_Action item_
All of the data is to be printed exactly, though the images must be left off.

_Provided data_
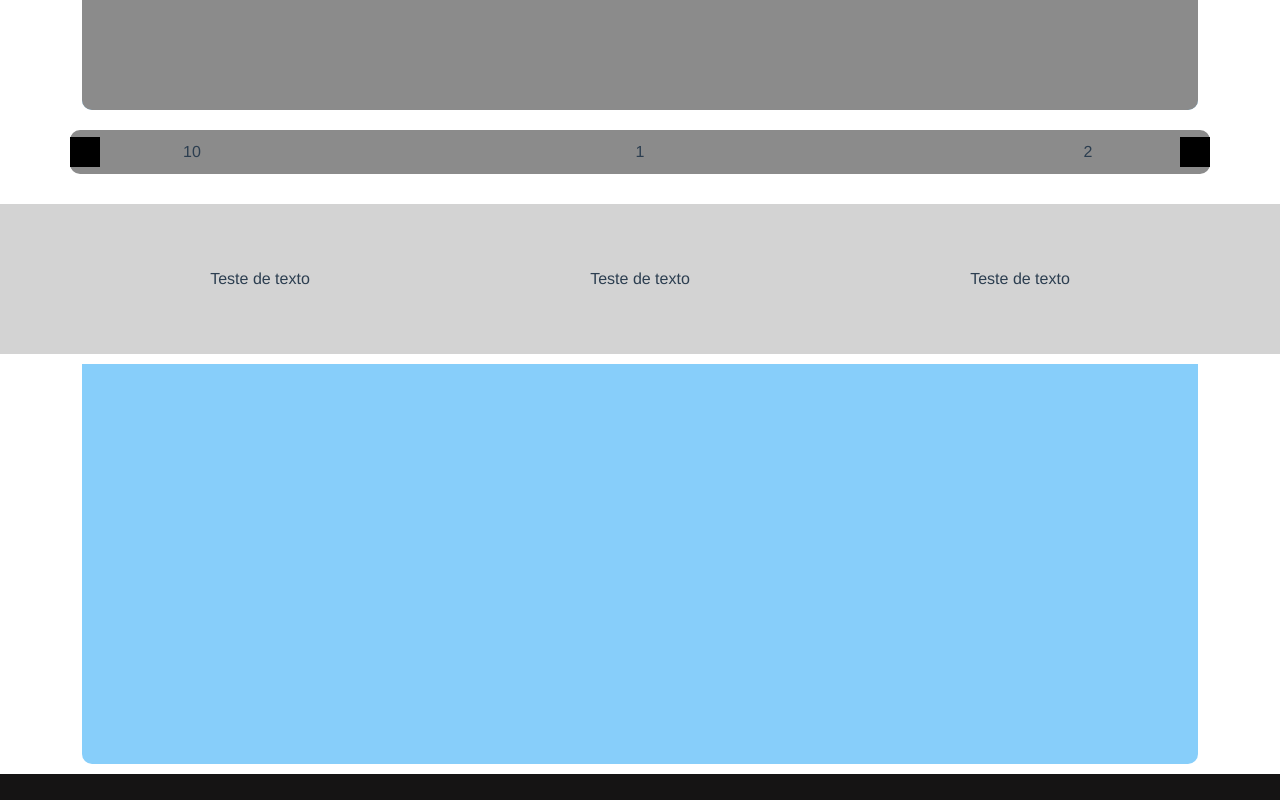
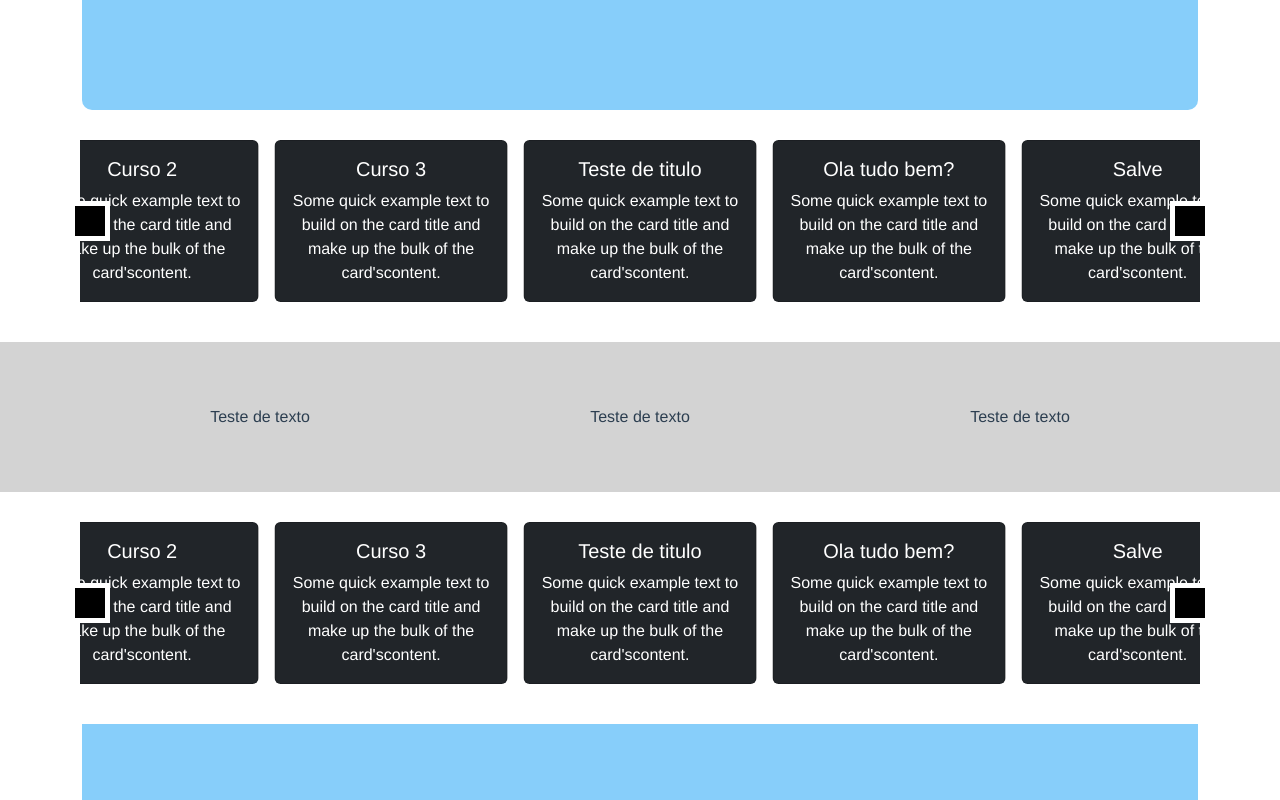
Before and after one commit to Gabriel872/projetoFinal, a Vue app in the folder front_end/: page / in a window 1280 px wide. Shown: the part 360-1160 px from the top of the page. Built offline with nearby package versions, Linux system fonts and the light colour scheme.

Commit message:
Carrosel funcional na home page

```diff
--- a/front_end/src/App.vue
+++ b/front_end/src/App.vue
@@ -77,6 +77,8 @@ nav a {
 
 .carousel__prev, .carousel__next{
   background-color: black!important;
+  border: 5px solid white!important;
+  box-sizing: content-box!important;
 }
 
 .view{
--- /dev/null
+++ b/front_end/src/components/CardCarousel.vue
@@ -0,0 +1,22 @@
+<template>
+    <div class="card ">
+        <div class="card-body">
+            <h5 class="card-title">{{ title }}</h5>
+            <p class="card-text">
+                Some quick example text to build on the card title and make up the bulk of the card'scontent.
+            </p>
+        </div>
+    </div>
+</template>
+
+<script>
+export default {
+    props: ['title']
+}
+</script>
+
+<style scoped>
+.card {
+    margin: 0px 8px 0px 8px;
+}
+</style>
--- a/front_end/src/views/HomeView.vue
+++ b/front_end/src/views/HomeView.vue
@@ -32,9 +32,17 @@
     <section class="second">
       <div class="container">
         <div class="row">
-          <Carousel :items-to-show="2.5" :wrap-around="true">
-            <Slide v-for="slide in 10" :key="slide">
-              <div class="carousel__item">{{ slide }}</div>
+          <Carousel :items-to-show="4.5" :wrap-around="true">
+            <!-- Teste -->
+            <Slide v-for="card in cards" :key="card.id" >
+              <div class="card ml_mr carousel__item bg-dark text-bg-dark">
+                <div class="card-body">
+                  <h5 class="card-title">{{ card.title }}</h5>
+                  <p class="card-text">
+                    Some quick example text to build on the card title and make up the bulk of the card'scontent.
+                  </p>
+                </div>
+              </div>
             </Slide>
 
             <template #addons>
@@ -49,22 +57,46 @@
       <div class="container">
         <div class="row">
           <div class="col-4">
-            <div class="text-card">
+            <div class="promotion-card">
               Teste de texto
             </div>
           </div>
           <div class="col-4">
-            <div class="text-card">
+            <div class="promotion-card">
               Teste de texto
             </div>
           </div>
           <div class="col-4">
-            <div class="text-card">
+            <div class="promotion-card">
               Teste de texto
             </div>
           </div>
         </div>
       </div>
+    </section>
+     <section class="second">
+      <div class="container">
+        <div class="row">
+          <Carousel :items-to-show="4.5" :wrap-around="true">
+            <!-- Teste -->
+            <Slide v-for="card in cards" :key="card.id" >
+              <div class="card ml_mr carousel__item bg-dark text-bg-dark">
+                <div class="card-body">
+                  <h5 class="card-title">{{ card.title }}</h5>
+                  <p class="card-text">
+                    Some quick example text to build on the card title and make up the bulk of the card'scontent.
+                  </p>
+                </div>
+              </div>
+            </Slide>
+
+            <template #addons>
+              <Navigation />
+            </template>
+          </Carousel>
+        </div>
+      </div>
+
     </section>
     <section class="first">
       <div class="container">
@@ -80,16 +112,33 @@
 
 import { defineComponent } from 'vue';
 import { Carousel, Navigation, Slide } from 'vue3-carousel';
+import CardCarouselVue from '@/components/CardCarousel.vue';
 
 import 'vue3-carousel/dist/carousel.css';
 
 export default {
   name: 'HomeView',
   components: {
+    CardCarouselVue,
     Carousel,
     Slide,
     Navigation,
   },
+  data() {
+    return {
+      cards: [
+        // teste
+        { id: 1, title: 'Teste de titulo' },
+        { id: 2, title: 'Ola tudo bem?' },
+        { id: 3, title: 'Salve' },
+        { id: 4, title: 'Isso é teste cara' },
+        { id: 5, title: 'Salve mais uma vez' },
+        { id: 6, title: 'Curso 1' },
+        { id: 7, title: 'Curso 2' },
+        { id: 8, title: 'Curso 3' }
+      ]
+    }
+  }
 }
 </script>
 
@@ -103,6 +152,10 @@ section {
   background-color: black !important;
 }
 
+.ml_mr {
+    margin: 0px 8px 0px 8px;
+}
+
 .first {
   padding: 0px;
 }
@@ -113,15 +166,12 @@ section {
 }
 
 .carousel {
-  background-color: rgb(139, 139, 139);
+  /* background-color: rgb(139, 139, 139); */
   border-radius: 10px;
   height: 100%;
 }
 
-.carousel-item{
-}
-
-.text-card {
+.promotion-card {
   display: flex;
   align-items: center;
   justify-content: center;
```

_Answer below_
Before and after one commit to Gabriel872/projetoFinal, a Vue app in the folder front_end/: page / in a window 1280 px wide. Shown: the part 360-1160 px from the top of the page. Built offline with nearby package versions, Linux system fonts and the light colour scheme.

Commit message:
Carrosel funcional na home page

```diff
--- a/front_end/src/App.vue
+++ b/front_end/src/App.vue
@@ -77,6 +77,8 @@ nav a {
 
 .carousel__prev, .carousel__next{
   background-color: black!important;
+  border: 5px solid white!important;
+  box-sizing: content-box!important;
 }
 
 .view{
--- /dev/null
+++ b/front_end/src/components/CardCarousel.vue
@@ -0,0 +1,22 @@
+<template>
+    <div class="card ">
+        <div class="card-body">
+            <h5 class="card-title">{{ title }}</h5>
+            <p class="card-text">
+                Some quick example text to build on the card title and make up the bulk of the card'scontent.
+            </p>
+        </div>
+    </div>
+</template>
+
+<script>
+export default {
+    props: ['title']
+}
+</script>
+
+<style scoped>
+.card {
+    margin: 0px 8px 0px 8px;
+}
+</style>
--- a/front_end/src/views/HomeView.vue
+++ b/front_end/src/views/HomeView.vue
@@ -32,9 +32,17 @@
     <section class="second">
       <div class="container">
         <div class="row">
-          <Carousel :items-to-show="2.5" :wrap-around="true">
-            <Slide v-for="slide in 10" :key="slide">
-              <div class="carousel__item">{{ slide }}</div>
+          <Carousel :items-to-show="4.5" :wrap-around="true">
+            <!-- Teste -->
+            <Slide v-for="card in cards" :key="card.id" >
+              <div class="card ml_mr carousel__item bg-dark text-bg-dark">
+                <div class="card-body">
+                  <h5 class="card-title">{{ card.title }}</h5>
+                  <p class="card-text">
+                    Some quick example text to build on the card title and make up the bulk of the card'scontent.
+                  </p>
+                </div>
+              </div>
             </Slide>
 
             <template #addons>
@@ -49,22 +57,46 @@
       <div class="container">
         <div class="row">
           <div class="col-4">
-            <div class="text-card">
+            <div class="promotion-card">
               Teste de texto
             </div>
           </div>
           <div class="col-4">
-            <div class="text-card">
+            <div class="promotion-card">
               Teste de texto
             </div>
           </div>
           <div class="col-4">
-            <div class="text-card">
+            <div class="promotion-card">
               Teste de texto
             </div>
           </div>
         </div>
       </div>
+    </section>
+     <section class="second">
+      <div class="container">
+        <div class="row">
+          <Carousel :items-to-show="4.5" :wrap-around="true">
+            <!-- Teste -->
+            <Slide v-for="card in cards" :key="card.id" >
+              <div class="card ml_mr carousel__item bg-dark text-bg-dark">
+                <div class="card-body">
+                  <h5 class="card-title">{{ card.title }}</h5>
+                  <p class="card-text">
+                    Some quick example text to build on the card title and make up the bulk of the card'scontent.
+                  </p>
+                </div>
+              </div>
+            </Slide>
+
+            <template #addons>
+              <Navigation />
+            </template>
+          </Carousel>
+        </div>
+      </div>
+
     </section>
     <section class="first">
       <div class="container">
@@ -80,16 +112,33 @@
 
 import { defineComponent } from 'vue';
 import { Carousel, Navigation, Slide } from 'vue3-carousel';
+import CardCarouselVue from '@/components/CardCarousel.vue';
 
 import 'vue3-carousel/dist/carousel.css';
 
 export default {
   name: 'HomeView',
   components: {
+    CardCarouselVue,
     Carousel,
     Slide,
     Navigation,
   },
+  data() {
+    return {
+      cards: [
+        // teste
+        { id: 1, title: 'Teste de titulo' },
+        { id: 2, title: 'Ola tudo bem?' },
+        { id: 3, title: 'Salve' },
+        { id: 4, title: 'Isso é teste cara' },
+        { id: 5, title: 'Salve mais uma vez' },
+        { id: 6, title: 'Curso 1' },
+        { id: 7, title: 'Curso 2' },
+        { id: 8, title: 'Curso 3' }
+      ]
+    }
+  }
 }
 </script>
 
@@ -103,6 +152,10 @@ section {
   background-color: black !important;
 }
 
+.ml_mr {
+    margin: 0px 8px 0px 8px;
+}
+
 .first {
   padding: 0px;
 }
@@ -113,15 +166,12 @@ section {
 }
 
 .carousel {
-  background-color: rgb(139, 139, 139);
+  /* background-color: rgb(139, 139, 139); */
   border-radius: 10px;
   height: 100%;
 }
 
-.carousel-item{
-}
-
-.text-card {
+.promotion-card {
   display: flex;
   align-items: center;
   justify-content: center;
```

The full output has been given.